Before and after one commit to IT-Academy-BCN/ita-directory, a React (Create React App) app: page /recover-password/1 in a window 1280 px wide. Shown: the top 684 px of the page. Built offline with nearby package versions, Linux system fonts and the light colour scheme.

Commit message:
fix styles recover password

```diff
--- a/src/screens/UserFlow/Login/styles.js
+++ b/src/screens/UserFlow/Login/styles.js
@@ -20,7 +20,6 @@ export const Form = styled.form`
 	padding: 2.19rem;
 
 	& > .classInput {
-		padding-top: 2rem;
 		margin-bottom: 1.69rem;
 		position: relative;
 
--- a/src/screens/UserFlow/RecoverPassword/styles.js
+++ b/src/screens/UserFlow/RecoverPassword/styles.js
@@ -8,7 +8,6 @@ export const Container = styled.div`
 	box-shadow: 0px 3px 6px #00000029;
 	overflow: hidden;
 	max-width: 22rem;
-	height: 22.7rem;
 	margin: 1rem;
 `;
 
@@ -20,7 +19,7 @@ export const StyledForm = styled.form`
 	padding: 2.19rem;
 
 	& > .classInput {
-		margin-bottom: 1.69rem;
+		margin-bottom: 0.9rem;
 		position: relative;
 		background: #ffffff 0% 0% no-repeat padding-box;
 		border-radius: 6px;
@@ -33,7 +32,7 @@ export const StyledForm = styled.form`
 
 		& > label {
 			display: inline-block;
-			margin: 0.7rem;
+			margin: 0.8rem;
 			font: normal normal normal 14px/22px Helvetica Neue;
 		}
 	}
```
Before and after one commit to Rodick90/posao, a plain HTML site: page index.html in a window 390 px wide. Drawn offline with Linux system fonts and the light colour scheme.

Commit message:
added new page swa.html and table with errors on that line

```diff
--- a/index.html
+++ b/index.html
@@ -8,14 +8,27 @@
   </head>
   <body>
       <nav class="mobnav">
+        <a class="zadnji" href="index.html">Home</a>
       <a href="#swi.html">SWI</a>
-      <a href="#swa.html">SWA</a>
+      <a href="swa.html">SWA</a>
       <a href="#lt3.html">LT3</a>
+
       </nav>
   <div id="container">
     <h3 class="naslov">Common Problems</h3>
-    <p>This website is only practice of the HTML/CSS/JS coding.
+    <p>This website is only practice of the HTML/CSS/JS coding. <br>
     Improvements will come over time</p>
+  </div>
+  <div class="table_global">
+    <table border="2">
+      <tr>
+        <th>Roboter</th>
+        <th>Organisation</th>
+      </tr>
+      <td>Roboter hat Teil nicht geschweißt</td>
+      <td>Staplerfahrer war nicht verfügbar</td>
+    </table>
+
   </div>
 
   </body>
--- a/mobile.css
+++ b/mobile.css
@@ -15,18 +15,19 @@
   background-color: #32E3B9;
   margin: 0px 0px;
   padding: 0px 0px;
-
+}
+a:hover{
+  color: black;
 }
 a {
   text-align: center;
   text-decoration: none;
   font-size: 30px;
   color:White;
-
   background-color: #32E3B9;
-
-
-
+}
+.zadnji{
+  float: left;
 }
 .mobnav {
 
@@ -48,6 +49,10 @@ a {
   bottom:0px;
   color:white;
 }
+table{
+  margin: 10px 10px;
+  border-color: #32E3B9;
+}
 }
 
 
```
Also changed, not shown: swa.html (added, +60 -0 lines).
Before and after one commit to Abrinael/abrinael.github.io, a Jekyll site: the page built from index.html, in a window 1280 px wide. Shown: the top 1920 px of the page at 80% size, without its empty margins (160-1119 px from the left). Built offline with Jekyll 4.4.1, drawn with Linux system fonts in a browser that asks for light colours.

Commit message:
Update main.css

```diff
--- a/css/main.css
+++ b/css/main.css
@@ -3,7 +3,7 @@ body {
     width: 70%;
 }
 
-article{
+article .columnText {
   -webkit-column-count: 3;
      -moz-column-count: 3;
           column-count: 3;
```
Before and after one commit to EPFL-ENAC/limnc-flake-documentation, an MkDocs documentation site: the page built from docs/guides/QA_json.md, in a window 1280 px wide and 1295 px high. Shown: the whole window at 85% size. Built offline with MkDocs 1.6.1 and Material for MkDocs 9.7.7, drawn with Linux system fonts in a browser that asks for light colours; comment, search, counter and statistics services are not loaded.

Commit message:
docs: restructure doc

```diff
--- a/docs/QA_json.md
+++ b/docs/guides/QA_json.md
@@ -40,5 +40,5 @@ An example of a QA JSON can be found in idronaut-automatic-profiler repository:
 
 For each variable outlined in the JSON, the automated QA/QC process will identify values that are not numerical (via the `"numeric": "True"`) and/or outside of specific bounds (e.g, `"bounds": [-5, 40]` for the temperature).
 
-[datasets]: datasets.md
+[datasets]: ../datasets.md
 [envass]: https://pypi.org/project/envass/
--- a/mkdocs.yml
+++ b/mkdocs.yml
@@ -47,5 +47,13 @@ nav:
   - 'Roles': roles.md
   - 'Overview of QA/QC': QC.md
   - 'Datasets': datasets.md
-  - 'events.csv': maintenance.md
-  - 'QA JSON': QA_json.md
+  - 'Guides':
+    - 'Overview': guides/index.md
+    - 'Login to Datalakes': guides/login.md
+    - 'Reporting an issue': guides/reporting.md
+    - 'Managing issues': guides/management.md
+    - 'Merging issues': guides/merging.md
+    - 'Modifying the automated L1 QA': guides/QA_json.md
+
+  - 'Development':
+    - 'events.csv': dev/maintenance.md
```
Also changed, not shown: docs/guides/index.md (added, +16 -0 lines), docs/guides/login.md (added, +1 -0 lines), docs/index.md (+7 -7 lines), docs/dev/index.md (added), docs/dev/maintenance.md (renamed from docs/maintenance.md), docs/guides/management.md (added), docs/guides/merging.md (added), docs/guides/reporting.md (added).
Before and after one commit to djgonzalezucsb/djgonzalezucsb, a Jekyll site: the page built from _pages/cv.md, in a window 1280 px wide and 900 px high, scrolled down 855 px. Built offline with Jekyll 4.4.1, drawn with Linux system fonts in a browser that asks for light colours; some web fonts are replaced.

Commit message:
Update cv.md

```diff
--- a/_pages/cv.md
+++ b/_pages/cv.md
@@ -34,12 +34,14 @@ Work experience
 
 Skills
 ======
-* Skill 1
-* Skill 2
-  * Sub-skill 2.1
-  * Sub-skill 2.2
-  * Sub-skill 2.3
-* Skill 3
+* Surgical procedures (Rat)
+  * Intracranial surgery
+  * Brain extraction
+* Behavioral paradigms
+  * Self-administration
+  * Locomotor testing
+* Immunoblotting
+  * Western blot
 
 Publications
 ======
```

**Exercise:**
Write out all the records above one more time, exactly.

**Answer to this problem:**
Before and after one commit to IT-Academy-BCN/ita-directory, a React (Create React App) app: page /recover-password/1 in a window 1280 px wide. Shown: the top 684 px of the page. Built offline with nearby package versions, Linux system fonts and the light colour scheme.

Commit message:
fix styles recover password

```diff
--- a/src/screens/UserFlow/Login/styles.js
+++ b/src/screens/UserFlow/Login/styles.js
@@ -20,7 +20,6 @@ export const Form = styled.form`
 	padding: 2.19rem;
 
 	& > .classInput {
-		padding-top: 2rem;
 		margin-bottom: 1.69rem;
 		position: relative;
 
--- a/src/screens/UserFlow/RecoverPassword/styles.js
+++ b/src/screens/UserFlow/RecoverPassword/styles.js
@@ -8,7 +8,6 @@ export const Container = styled.div`
 	box-shadow: 0px 3px 6px #00000029;
 	overflow: hidden;
 	max-width: 22rem;
-	height: 22.7rem;
 	margin: 1rem;
 `;
 
@@ -20,7 +19,7 @@ export const StyledForm = styled.form`
 	padding: 2.19rem;
 
 	& > .classInput {
-		margin-bottom: 1.69rem;
+		margin-bottom: 0.9rem;
 		position: relative;
 		background: #ffffff 0% 0% no-repeat padding-box;
 		border-radius: 6px;
@@ -33,7 +32,7 @@ export const StyledForm = styled.form`
 
 		& > label {
 			display: inline-block;
-			margin: 0.7rem;
+			margin: 0.8rem;
 			font: normal normal normal 14px/22px Helvetica Neue;
 		}
 	}
```
Before and after one commit to Rodick90/posao, a plain HTML site: page index.html in a window 390 px wide. Drawn offline with Linux system fonts and the light colour scheme.

Commit message:
added new page swa.html and table with errors on that line

```diff
--- a/index.html
+++ b/index.html
@@ -8,14 +8,27 @@
   </head>
   <body>
       <nav class="mobnav">
+        <a class="zadnji" href="index.html">Home</a>
       <a href="#swi.html">SWI</a>
-      <a href="#swa.html">SWA</a>
+      <a href="swa.html">SWA</a>
       <a href="#lt3.html">LT3</a>
+
       </nav>
   <div id="container">
     <h3 class="naslov">Common Problems</h3>
-    <p>This website is only practice of the HTML/CSS/JS coding.
+    <p>This website is only practice of the HTML/CSS/JS coding. <br>
     Improvements will come over time</p>
+  </div>
+  <div class="table_global">
+    <table border="2">
+      <tr>
+        <th>Roboter</th>
+        <th>Organisation</th>
+      </tr>
+      <td>Roboter hat Teil nicht geschweißt</td>
+      <td>Staplerfahrer war nicht verfügbar</td>
+    </table>
+
   </div>
 
   </body>
--- a/mobile.css
+++ b/mobile.css
@@ -15,18 +15,19 @@
   background-color: #32E3B9;
   margin: 0px 0px;
   padding: 0px 0px;
-
+}
+a:hover{
+  color: black;
 }
 a {
   text-align: center;
   text-decoration: none;
   font-size: 30px;
   color:White;
-
   background-color: #32E3B9;
-
-
-
+}
+.zadnji{
+  float: left;
 }
 .mobnav {
 
@@ -48,6 +49,10 @@ a {
   bottom:0px;
   color:white;
 }
+table{
+  margin: 10px 10px;
+  border-color: #32E3B9;
+}
 }
 
 
```
Also changed, not shown: swa.html (added, +60 -0 lines).
Before and after one commit to Abrinael/abrinael.github.io, a Jekyll site: the page built from index.html, in a window 1280 px wide. Shown: the top 1920 px of the page at 80% size, without its empty margins (160-1119 px from the left). Built offline with Jekyll 4.4.1, drawn with Linux system fonts in a browser that asks for light colours.

Commit message:
Update main.css

```diff
--- a/css/main.css
+++ b/css/main.css
@@ -3,7 +3,7 @@ body {
     width: 70%;
 }
 
-article{
+article .columnText {
   -webkit-column-count: 3;
      -moz-column-count: 3;
           column-count: 3;
```
Before and after one commit to EPFL-ENAC/limnc-flake-documentation, an MkDocs documentation site: the page built from docs/guides/QA_json.md, in a window 1280 px wide and 1295 px high. Shown: the whole window at 85% size. Built offline with MkDocs 1.6.1 and Material for MkDocs 9.7.7, drawn with Linux system fonts in a browser that asks for light colours; comment, search, counter and statistics services are not loaded.

Commit message:
docs: restructure doc

```diff
--- a/docs/QA_json.md
+++ b/docs/guides/QA_json.md
@@ -40,5 +40,5 @@ An example of a QA JSON can be found in idronaut-automatic-profiler repository:
 
 For each variable outlined in the JSON, the automated QA/QC process will identify values that are not numerical (via the `"numeric": "True"`) and/or outside of specific bounds (e.g, `"bounds": [-5, 40]` for the temperature).
 
-[datasets]: datasets.md
+[datasets]: ../datasets.md
 [envass]: https://pypi.org/project/envass/
--- a/mkdocs.yml
+++ b/mkdocs.yml
@@ -47,5 +47,13 @@ nav:
   - 'Roles': roles.md
   - 'Overview of QA/QC': QC.md
   - 'Datasets': datasets.md
-  - 'events.csv': maintenance.md
-  - 'QA JSON': QA_json.md
+  - 'Guides':
+    - 'Overview': guides/index.md
+    - 'Login to Datalakes': guides/login.md
+    - 'Reporting an issue': guides/reporting.md
+    - 'Managing issues': guides/management.md
+    - 'Merging issues': guides/merging.md
+    - 'Modifying the automated L1 QA': guides/QA_json.md
+
+  - 'Development':
+    - 'events.csv': dev/maintenance.md
```
Also changed, not shown: docs/guides/index.md (added, +16 -0 lines), docs/guides/login.md (added, +1 -0 lines), docs/index.md (+7 -7 lines), docs/dev/index.md (added), docs/dev/maintenance.md (renamed from docs/maintenance.md), docs/guides/management.md (added), docs/guides/merging.md (added), docs/guides/reporting.md (added).
Before and after one commit to djgonzalezucsb/djgonzalezucsb, a Jekyll site: the page built from _pages/cv.md, in a window 1280 px wide and 900 px high, scrolled down 855 px. Built offline with Jekyll 4.4.1, drawn with Linux system fonts in a browser that asks for light colours; some web fonts are replaced.

Commit message:
Update cv.md

```diff
--- a/_pages/cv.md
+++ b/_pages/cv.md
@@ -34,12 +34,14 @@ Work experience
 
 Skills
 ======
-* Skill 1
-* Skill 2
-  * Sub-skill 2.1
-  * Sub-skill 2.2
-  * Sub-skill 2.3
-* Skill 3
+* Surgical procedures (Rat)
+  * Intracranial surgery
+  * Brain extraction
+* Behavioral paradigms
+  * Self-administration
+  * Locomotor testing
+* Immunoblotting
+  * Western blot
 
 Publications
 ======
```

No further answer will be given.